17 May 2006 | sharptongue
Sentimental recollection of adolescence
The style of this film manages to be at once naturalistic, sentimental, and at times highly dramatic. The minutiae of daily life in a village makes the settings very real indeed. Harvesting and threshing rice, picking "egg-apples" and cotton in the mountains, gossiping over dinner.
The boy and girl, whose childhood innocence but very strong friendship seamlessly turns into more adult love (though thoroughly chaste), are mercilessly taunted by nearly everyone close to them. The impression is of a relationship developing under total and minute scrutiny. This sort of thing can happen anywhere, particularly in a small village, but in a Japanese village, the atmosphere for the young couple is beyond claustrophobic, even when they are in the wide open spaces.
The tone of the story is, and is enhanced by the generally restrained performances, highly emotional, sometimes veering towards melodrama. Though I would be hard pressed to describe this story as a romance, I can well imagine some viewers being moved to tears by the unfairness and injustice of it all.

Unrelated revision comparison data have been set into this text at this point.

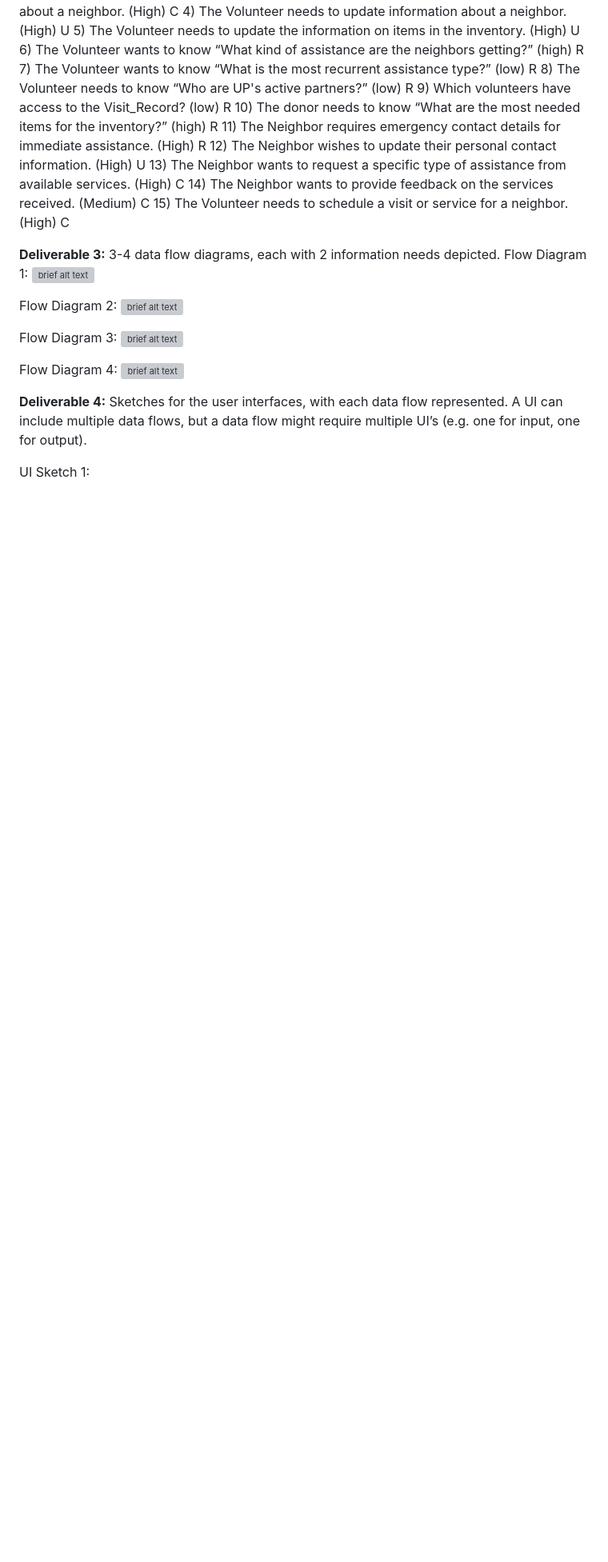
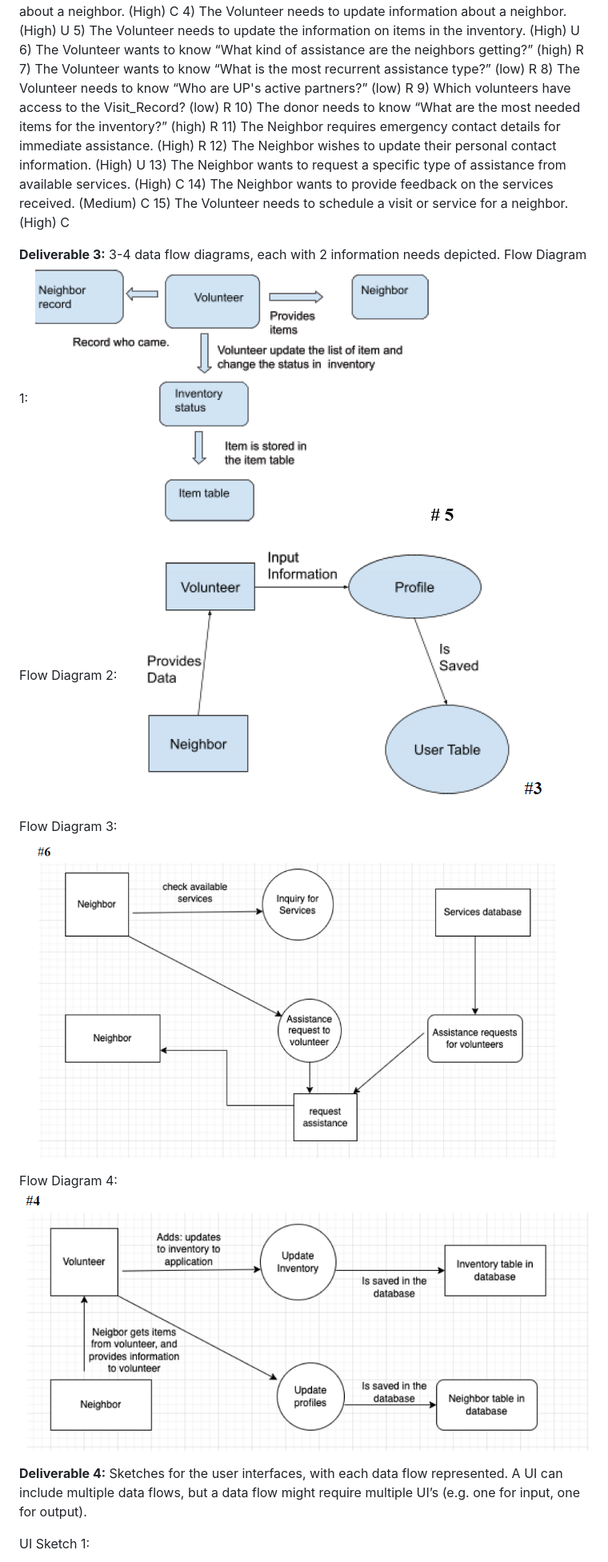
Before and after one commit to 2024-databases-bereacollege/project-milestones, a Markdown page: README.md, the part around one of its changes. Shown at 80% size. Rendered like a GitHub page; blank space fills up the shorter version; grey boxes are pictures that could not be loaded.

```diff
--- a/README.md
+++ b/README.md
@@ -142,16 +148,16 @@ R
 **Deliverable 3:**
 3-4 data flow diagrams, each with 2 information needs depicted.
 Flow Diagram 1:
-![brief alt text](/workspaces/client-project-up-unhoused-persons-initiative-team/Images/Flow_Diagrams/Flow_Diagram_1.png)
+![brief alt text](Images/Flow_Diagrams/Flow_Diagram_1.png)
 
 Flow Diagram 2:
-![brief alt text](/workspaces/client-project-up-unhoused-persons-initiative-team/Images/Flow_Diagrams/Flow_Diagram_2.png)
+![brief alt text](Images/Flow_Diagrams/Flow_Diagram_2.png)
 
 Flow Diagram 3:
-![brief alt text](/workspaces/client-project-up-unhoused-persons-initiative-team/Images/Flow_Diagrams/Flow_Diagram_3.png)
+![brief alt text](Images/Flow_Diagrams/Flow_Diagram_3.png)
 
 Flow Diagram 4:
-![brief alt text](/workspaces/client-project-up-unhoused-persons-initiative-team/Images/Flow_Diagrams/Flow_Diagram_4.png)
+![brief alt text](Images/Flow_Diagrams/Flow_Diagram_4.png)
 
 
 **Deliverable 4:**
```
Also changed, not shown: other parts of README.md (+20 -14 lines), Images/Schemas/Conceptual_Schema_04-03-2024.png.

The story was rather too simple for my liking, though this could be unfair, because I am comparing it to masterworks by the same director, such as Happiness For Us Alone. Nevertheless, the story becomes powerful and effecting towards the end, and is difficult to forget.